Problem: Note each line of the entries that includes "server". Then copy those lines.

Available data:
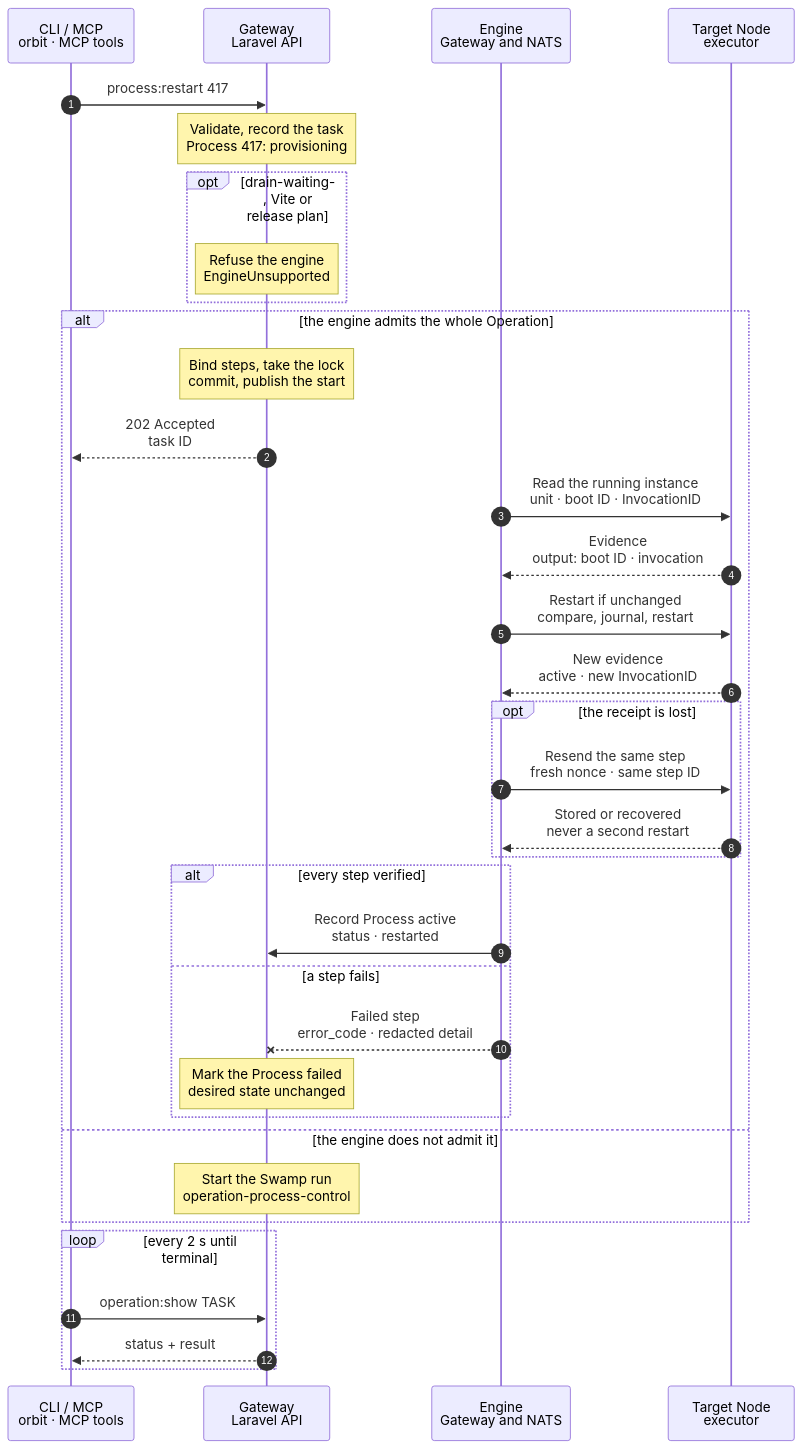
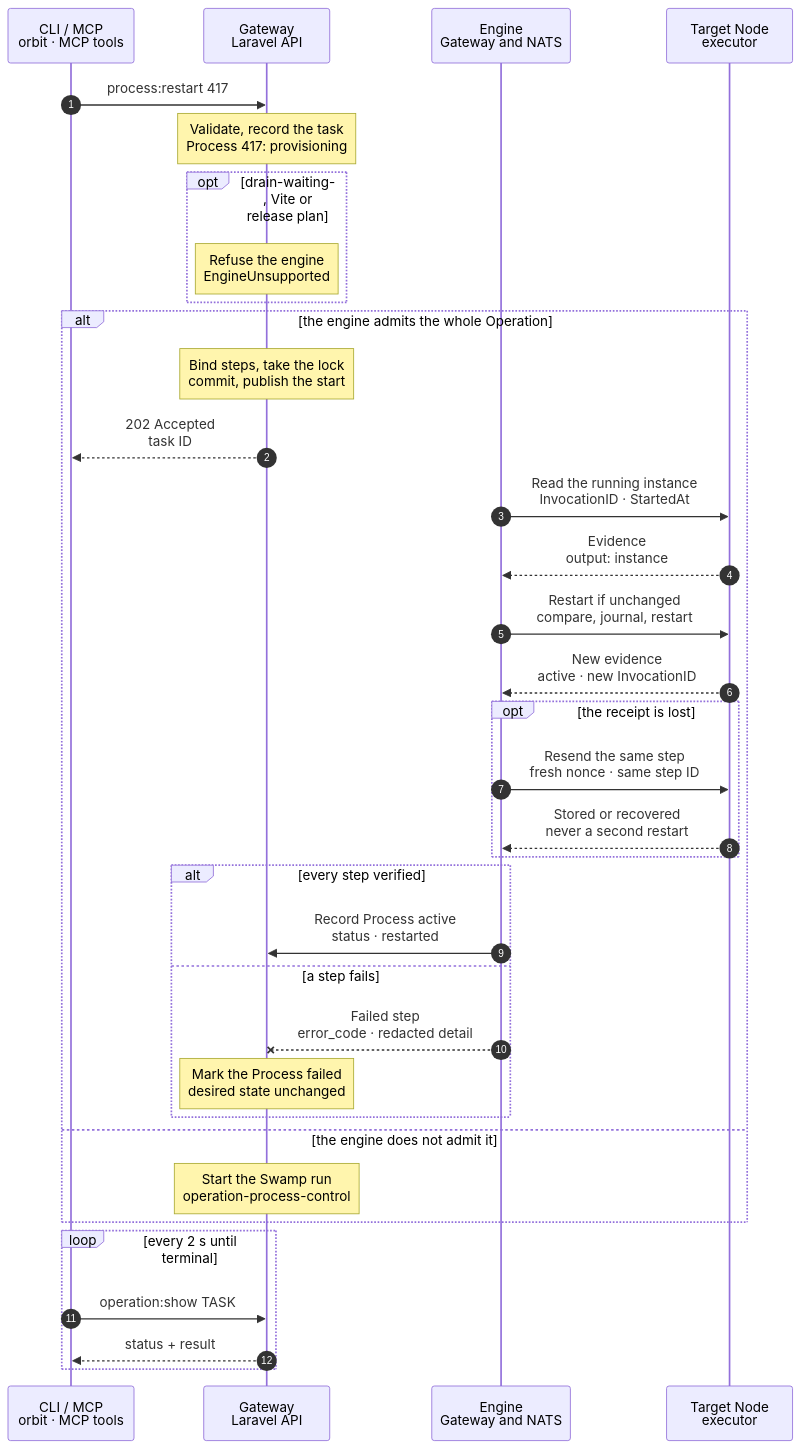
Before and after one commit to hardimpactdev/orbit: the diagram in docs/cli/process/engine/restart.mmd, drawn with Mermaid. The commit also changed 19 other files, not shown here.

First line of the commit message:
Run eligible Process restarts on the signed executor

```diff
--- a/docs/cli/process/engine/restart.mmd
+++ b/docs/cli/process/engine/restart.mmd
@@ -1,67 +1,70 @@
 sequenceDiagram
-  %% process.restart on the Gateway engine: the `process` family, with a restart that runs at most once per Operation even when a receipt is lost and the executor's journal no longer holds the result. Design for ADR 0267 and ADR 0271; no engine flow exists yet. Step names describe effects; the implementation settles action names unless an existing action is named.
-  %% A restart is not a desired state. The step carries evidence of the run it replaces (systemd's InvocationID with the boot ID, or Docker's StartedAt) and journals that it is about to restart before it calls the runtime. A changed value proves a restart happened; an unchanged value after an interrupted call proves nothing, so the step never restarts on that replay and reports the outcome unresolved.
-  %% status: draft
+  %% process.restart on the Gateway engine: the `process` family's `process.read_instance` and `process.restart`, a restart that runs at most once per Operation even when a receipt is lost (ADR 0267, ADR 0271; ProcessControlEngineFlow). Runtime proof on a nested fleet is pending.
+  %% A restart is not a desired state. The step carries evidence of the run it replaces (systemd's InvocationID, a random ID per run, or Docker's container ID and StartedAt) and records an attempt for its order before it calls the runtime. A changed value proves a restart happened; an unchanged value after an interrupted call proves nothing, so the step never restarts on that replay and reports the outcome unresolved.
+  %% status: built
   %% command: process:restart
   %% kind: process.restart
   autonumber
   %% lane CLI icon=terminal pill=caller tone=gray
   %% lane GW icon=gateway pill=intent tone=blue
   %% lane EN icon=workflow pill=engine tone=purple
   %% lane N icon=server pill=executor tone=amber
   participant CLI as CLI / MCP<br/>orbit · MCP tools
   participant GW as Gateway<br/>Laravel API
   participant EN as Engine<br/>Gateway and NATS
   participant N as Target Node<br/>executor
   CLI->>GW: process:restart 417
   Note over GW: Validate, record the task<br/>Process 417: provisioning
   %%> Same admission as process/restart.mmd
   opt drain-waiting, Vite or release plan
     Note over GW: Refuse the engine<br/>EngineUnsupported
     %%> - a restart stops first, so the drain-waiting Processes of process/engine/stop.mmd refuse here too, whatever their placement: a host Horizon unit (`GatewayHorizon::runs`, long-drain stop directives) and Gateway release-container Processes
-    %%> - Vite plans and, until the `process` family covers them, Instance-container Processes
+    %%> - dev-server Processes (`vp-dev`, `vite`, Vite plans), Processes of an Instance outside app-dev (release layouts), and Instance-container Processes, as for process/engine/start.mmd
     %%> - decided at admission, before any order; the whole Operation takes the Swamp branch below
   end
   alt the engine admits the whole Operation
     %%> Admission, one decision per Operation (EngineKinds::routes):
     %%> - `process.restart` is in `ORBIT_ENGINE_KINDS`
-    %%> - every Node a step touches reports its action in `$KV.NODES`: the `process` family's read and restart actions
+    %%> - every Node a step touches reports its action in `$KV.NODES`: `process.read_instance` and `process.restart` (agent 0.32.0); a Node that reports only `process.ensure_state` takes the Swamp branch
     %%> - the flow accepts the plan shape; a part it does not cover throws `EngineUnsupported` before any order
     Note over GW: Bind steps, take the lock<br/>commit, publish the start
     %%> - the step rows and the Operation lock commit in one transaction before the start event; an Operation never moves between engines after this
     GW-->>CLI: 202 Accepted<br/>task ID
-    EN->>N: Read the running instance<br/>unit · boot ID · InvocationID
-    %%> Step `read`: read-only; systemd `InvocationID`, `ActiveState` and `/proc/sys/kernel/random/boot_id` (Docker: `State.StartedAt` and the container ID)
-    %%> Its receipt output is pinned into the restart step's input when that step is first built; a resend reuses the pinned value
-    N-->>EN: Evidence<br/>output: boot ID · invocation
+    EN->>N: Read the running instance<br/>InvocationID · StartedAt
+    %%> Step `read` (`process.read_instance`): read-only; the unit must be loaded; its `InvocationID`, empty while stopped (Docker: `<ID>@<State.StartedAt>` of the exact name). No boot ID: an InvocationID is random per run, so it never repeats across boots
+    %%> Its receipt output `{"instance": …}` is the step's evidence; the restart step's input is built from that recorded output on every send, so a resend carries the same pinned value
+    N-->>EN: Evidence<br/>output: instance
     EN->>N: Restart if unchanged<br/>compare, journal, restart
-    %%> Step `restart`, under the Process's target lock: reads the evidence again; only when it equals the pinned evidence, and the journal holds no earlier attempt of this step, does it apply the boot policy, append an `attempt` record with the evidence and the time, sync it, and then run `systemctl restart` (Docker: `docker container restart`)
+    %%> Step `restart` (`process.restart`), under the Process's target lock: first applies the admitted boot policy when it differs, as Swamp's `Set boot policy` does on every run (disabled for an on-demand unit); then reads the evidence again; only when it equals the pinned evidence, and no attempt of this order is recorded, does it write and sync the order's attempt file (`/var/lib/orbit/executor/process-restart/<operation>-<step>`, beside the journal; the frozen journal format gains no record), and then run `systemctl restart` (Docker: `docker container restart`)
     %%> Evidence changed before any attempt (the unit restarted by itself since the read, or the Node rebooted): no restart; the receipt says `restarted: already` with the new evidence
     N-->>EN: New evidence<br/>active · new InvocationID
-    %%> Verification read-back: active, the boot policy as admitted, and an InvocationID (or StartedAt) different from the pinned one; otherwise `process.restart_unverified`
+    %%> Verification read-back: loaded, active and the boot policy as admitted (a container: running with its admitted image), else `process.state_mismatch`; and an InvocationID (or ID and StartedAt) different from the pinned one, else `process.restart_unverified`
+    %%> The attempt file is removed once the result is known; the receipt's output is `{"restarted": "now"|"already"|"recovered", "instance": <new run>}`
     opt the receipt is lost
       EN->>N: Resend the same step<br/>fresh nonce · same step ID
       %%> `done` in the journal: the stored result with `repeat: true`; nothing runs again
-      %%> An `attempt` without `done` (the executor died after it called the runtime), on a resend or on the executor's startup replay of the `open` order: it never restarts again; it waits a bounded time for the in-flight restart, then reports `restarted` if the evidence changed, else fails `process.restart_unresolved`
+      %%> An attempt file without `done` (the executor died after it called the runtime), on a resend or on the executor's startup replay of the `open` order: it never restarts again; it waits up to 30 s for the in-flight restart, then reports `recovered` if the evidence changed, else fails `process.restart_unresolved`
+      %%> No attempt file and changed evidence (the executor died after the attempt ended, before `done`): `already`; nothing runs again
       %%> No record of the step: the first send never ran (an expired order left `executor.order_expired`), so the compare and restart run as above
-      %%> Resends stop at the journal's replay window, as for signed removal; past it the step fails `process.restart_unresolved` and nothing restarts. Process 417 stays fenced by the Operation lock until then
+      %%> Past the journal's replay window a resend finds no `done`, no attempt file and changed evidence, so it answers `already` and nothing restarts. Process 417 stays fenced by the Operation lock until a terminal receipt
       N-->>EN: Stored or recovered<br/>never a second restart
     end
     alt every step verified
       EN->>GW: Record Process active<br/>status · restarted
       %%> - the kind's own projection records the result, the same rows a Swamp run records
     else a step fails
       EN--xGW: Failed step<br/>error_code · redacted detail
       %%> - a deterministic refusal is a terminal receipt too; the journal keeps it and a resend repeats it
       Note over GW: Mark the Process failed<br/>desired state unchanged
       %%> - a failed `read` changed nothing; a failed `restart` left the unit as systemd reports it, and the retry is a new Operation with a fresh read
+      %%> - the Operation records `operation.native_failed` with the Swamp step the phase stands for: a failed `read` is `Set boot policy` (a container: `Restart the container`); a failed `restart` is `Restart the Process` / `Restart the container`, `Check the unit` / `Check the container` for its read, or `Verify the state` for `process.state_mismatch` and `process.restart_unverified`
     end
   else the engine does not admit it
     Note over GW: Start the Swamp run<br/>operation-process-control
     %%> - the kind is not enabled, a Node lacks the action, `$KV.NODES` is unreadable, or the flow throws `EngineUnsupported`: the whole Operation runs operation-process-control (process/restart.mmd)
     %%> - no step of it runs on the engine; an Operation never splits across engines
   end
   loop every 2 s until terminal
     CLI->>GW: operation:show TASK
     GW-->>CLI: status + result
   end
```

Result of the exercise:
   %% lane N icon=server pill=executor tone=amber
+    %%> - dev-server Processes (`vp-dev`, `vite`, Vite plans), Processes of an Instance outside app-dev (release layouts), and Instance-container Processes, as for process/engine/start.mmd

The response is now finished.